That situation led to a series of difficult decision. In the 2017/18 year, Metro Charter split into two campuses. Although third through fifth grade students had classrooms in an office building at 700 Wilshire Blvd., kindergarten through second graders had to take a bus to Pleasant Hills Baptist Church at 2009 W. MLK Jr. Blvd. in South L.A.
Enrollment fell to 150 students. The dual campus approach placed a strain on some families, particularly those with students at the two different campuses.
Metro Charter leaders continued to look for an alternative, and after being unable to find a location large enough to accommodate the entire student body in Downtown, they signed a two-year lease for the Lincoln Heights space.
The situation was a hurdle to many, including Zuzy Chavez. The founding parent and former board member had one daughter who graduated from Metro Charter and another who just finished first grade.
Chavez said that she was looking at other options for her younger daughter, but held out hope that Metro Charter would return to Downtown. Although the 3.5-mile difference between the sites at 700 Wilshire and Lincoln Heights might seem negligible, traffic placed a strain on parents such as Chavez.
“Last year was a struggle because there were so many changes,” Chavez said. “Both my girls loved school and loved Metro.”
Lack of Options
Metro’s demise is a blow to community members who have long clamored for more education and early childhood options in the Central City.
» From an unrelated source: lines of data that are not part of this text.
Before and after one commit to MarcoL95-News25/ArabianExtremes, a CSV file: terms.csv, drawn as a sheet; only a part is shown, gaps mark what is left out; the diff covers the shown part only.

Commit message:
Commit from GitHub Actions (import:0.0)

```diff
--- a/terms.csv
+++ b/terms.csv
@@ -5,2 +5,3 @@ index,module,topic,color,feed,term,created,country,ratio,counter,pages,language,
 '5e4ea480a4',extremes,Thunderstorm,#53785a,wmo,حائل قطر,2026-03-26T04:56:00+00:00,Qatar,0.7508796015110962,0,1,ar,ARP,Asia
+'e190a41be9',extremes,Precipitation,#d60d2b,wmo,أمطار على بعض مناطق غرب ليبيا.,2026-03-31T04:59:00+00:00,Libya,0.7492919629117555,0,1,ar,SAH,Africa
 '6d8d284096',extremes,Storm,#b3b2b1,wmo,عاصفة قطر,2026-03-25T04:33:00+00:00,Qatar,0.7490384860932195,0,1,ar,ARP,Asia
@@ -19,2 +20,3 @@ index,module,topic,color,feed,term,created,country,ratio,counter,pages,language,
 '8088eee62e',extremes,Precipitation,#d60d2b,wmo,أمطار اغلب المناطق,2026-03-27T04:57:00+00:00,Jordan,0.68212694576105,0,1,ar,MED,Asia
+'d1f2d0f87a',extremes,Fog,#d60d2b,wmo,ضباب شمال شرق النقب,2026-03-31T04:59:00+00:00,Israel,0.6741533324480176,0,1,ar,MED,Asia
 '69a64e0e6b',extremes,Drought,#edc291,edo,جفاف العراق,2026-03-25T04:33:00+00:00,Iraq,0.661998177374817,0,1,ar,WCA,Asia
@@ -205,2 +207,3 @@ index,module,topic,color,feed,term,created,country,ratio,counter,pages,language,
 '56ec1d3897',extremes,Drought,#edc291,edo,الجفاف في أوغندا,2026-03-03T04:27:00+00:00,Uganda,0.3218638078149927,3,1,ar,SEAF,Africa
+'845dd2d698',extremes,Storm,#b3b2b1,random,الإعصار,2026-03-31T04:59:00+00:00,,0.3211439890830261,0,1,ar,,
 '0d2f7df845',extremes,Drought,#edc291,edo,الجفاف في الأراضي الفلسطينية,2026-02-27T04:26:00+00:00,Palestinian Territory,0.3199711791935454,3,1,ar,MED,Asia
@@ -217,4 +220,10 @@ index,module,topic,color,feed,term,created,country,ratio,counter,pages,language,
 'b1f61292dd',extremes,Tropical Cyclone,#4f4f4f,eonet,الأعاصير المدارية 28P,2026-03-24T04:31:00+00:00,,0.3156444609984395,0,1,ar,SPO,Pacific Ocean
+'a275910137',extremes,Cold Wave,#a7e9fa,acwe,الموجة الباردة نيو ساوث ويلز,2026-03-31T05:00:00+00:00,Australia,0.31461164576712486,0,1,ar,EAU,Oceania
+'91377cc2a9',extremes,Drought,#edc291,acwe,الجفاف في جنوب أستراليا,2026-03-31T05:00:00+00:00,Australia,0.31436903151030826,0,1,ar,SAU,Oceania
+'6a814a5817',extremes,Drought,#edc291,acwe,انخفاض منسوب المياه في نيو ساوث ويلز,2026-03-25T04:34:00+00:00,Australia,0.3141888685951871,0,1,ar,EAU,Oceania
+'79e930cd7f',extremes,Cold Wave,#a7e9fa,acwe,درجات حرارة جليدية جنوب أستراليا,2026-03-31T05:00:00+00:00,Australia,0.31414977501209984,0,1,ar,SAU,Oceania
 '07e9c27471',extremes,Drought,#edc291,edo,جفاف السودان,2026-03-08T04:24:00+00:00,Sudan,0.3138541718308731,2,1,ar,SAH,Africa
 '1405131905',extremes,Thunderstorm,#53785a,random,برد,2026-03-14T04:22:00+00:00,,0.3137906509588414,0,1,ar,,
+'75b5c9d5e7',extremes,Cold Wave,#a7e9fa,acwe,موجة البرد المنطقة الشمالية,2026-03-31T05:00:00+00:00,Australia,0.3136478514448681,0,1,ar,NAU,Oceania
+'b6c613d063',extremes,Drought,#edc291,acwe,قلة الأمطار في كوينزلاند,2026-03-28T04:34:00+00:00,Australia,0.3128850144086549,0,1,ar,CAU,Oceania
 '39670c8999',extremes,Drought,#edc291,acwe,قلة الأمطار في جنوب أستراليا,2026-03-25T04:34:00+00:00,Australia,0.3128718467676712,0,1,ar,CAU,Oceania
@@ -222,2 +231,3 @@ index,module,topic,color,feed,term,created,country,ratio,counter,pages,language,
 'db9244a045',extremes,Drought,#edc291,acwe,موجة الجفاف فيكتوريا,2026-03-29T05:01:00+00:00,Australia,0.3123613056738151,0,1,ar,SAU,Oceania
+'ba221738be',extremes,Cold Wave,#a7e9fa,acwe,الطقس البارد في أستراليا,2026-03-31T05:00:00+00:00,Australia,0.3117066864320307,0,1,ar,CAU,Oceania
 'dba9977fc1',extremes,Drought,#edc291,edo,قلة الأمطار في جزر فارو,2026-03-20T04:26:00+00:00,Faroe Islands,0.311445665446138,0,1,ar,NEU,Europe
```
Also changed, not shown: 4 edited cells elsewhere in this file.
Scott Bytof, whose daughter was one of six students to complete each grade at Metro Charter, wants to know what Downtown residents and organizations will do in the wake of the shutdown.
“The interesting thing is, as we continue, what is the Downtown response going to be?” Bytof said. “We see a lot of kids in Downtown. Where are your kids going to go to school? Are they just going to reach a certain age and then move on?”
According to projections, Downtown’s population is expected to grow from approximately 75,000 residents today to 200,000 by 2040.
Fourteenth District City Councilman José Huizar, who in 2013 advocated for the school’s initial charter approval, said he was saddened by the vote to close Metro Charter, and called on the Los Angeles Unified School District to help find sites and address education options within Downtown to meet the growth of the Central City.
“We now have more than 75,000 people that live in Downtown and over 500,000 that work here,” Huizar said in an email. “We need to increase amenities, including schools, to get people to stay in Downtown.”
Jessica Lall, a board member at Metro Charter and the president and CEO of the Central City Association, echoed Huizar’s sentiment. She pointed to a study commissioned by the CCA and conducted by Loyola Marymount University that found that only 22% of DTLA residents perceive local kindergarten through 12th grade education options as “good.”
“I think when you look at that number and think, does there need to be continued options outside of Metro Charter, the answer is no doubt yes,” Lall said. “It’s unfortunate that we weren’t able to come to a resolution for Metro Charter, but the need will only continue to grow as we add more residents.”
Misra said she hopes that someone or a group of people will come together and carry a similar torch for Downtown families.
“When I look at the life of Metro, I don’t view it from a perspective of failure,” Misra said. “We did face hurdles and challenges, but I hope the newer generation takes this as a precedent and learns from all the challenges that we faced.”
She added, “It was a very heroic effort from families who wanted to keep living here and not up and leave once their kids turned 5.”
©Los Angeles Downtown News 2019